┌────────

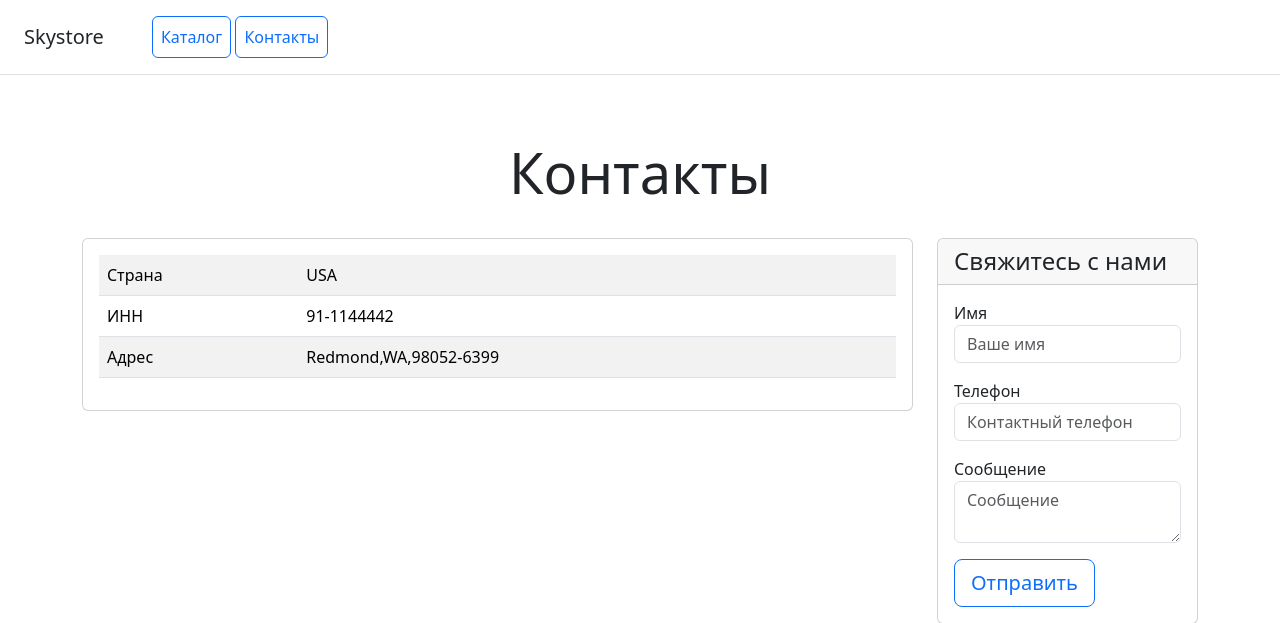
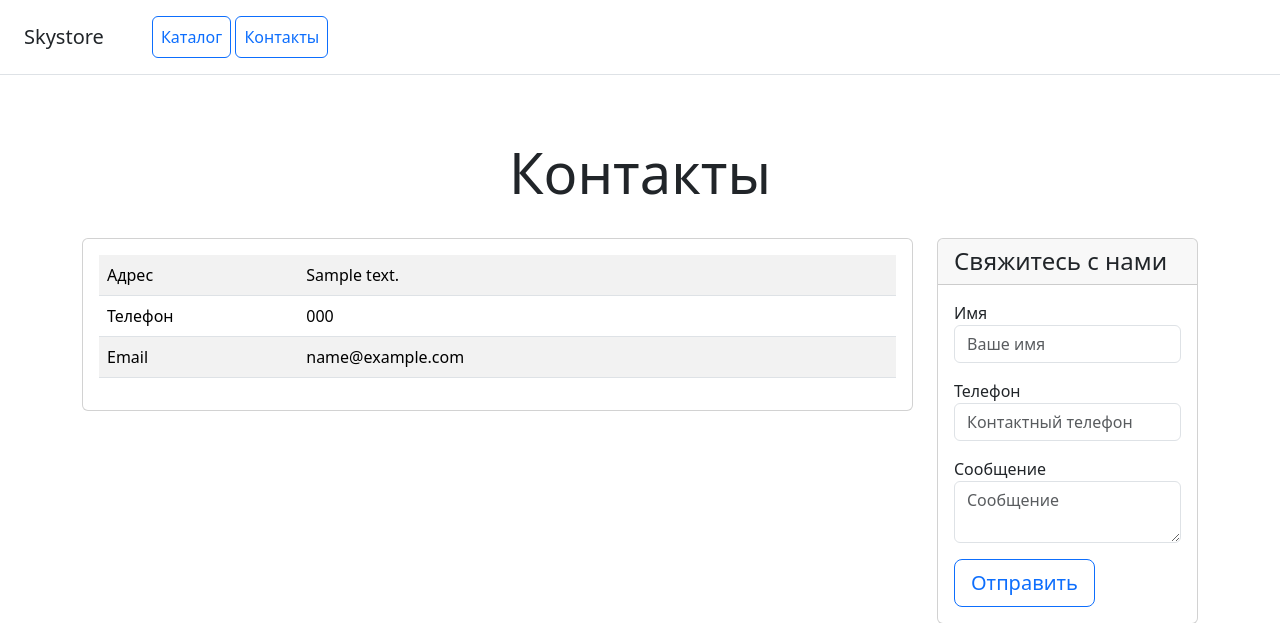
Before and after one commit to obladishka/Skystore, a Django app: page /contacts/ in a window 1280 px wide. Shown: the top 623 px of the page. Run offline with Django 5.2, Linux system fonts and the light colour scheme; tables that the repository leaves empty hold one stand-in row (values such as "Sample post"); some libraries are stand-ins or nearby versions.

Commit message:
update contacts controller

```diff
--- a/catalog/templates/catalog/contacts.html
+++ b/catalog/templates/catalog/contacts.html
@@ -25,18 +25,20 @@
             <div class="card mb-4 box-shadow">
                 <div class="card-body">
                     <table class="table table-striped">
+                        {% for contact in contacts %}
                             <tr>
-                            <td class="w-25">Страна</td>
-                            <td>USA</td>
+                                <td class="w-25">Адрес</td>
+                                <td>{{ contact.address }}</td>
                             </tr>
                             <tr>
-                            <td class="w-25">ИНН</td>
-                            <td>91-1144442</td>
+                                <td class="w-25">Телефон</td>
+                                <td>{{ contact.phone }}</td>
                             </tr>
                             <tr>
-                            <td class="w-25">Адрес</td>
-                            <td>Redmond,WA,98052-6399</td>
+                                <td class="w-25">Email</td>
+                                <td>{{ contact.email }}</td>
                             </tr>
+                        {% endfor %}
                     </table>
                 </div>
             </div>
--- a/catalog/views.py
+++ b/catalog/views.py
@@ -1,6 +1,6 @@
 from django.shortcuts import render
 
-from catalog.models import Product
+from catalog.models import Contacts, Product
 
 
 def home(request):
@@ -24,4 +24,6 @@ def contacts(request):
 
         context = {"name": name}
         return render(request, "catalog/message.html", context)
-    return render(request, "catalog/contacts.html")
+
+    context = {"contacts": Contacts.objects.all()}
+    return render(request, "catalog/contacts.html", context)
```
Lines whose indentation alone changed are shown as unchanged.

└────────

=== ACTIVITY ===
Repeat the listing verbatim, pictures excluded.

=== ANSWER TO THIS TASK ===
Before and after one commit to obladishka/Skystore, a Django app: page /contacts/ in a window 1280 px wide. Shown: the top 623 px of the page. Run offline with Django 5.2, Linux system fonts and the light colour scheme; tables that the repository leaves empty hold one stand-in row (values such as "Sample post"); some libraries are stand-ins or nearby versions.

Commit message:
update contacts controller

```diff
--- a/catalog/templates/catalog/contacts.html
+++ b/catalog/templates/catalog/contacts.html
@@ -25,18 +25,20 @@
             <div class="card mb-4 box-shadow">
                 <div class="card-body">
                     <table class="table table-striped">
+                        {% for contact in contacts %}
                             <tr>
-                            <td class="w-25">Страна</td>
-                            <td>USA</td>
+                                <td class="w-25">Адрес</td>
+                                <td>{{ contact.address }}</td>
                             </tr>
                             <tr>
-                            <td class="w-25">ИНН</td>
-                            <td>91-1144442</td>
+                                <td class="w-25">Телефон</td>
+                                <td>{{ contact.phone }}</td>
                             </tr>
                             <tr>
-                            <td class="w-25">Адрес</td>
-                            <td>Redmond,WA,98052-6399</td>
+                                <td class="w-25">Email</td>
+                                <td>{{ contact.email }}</td>
                             </tr>
+                        {% endfor %}
                     </table>
                 </div>
             </div>
--- a/catalog/views.py
+++ b/catalog/views.py
@@ -1,6 +1,6 @@
 from django.shortcuts import render
 
-from catalog.models import Product
+from catalog.models import Contacts, Product
 
 
 def home(request):
@@ -24,4 +24,6 @@ def contacts(request):
 
         context = {"name": name}
         return render(request, "catalog/message.html", context)
-    return render(request, "catalog/contacts.html")
+
+    context = {"contacts": Contacts.objects.all()}
+    return render(request, "catalog/contacts.html", context)
```
Lines whose indentation alone changed are shown as unchanged.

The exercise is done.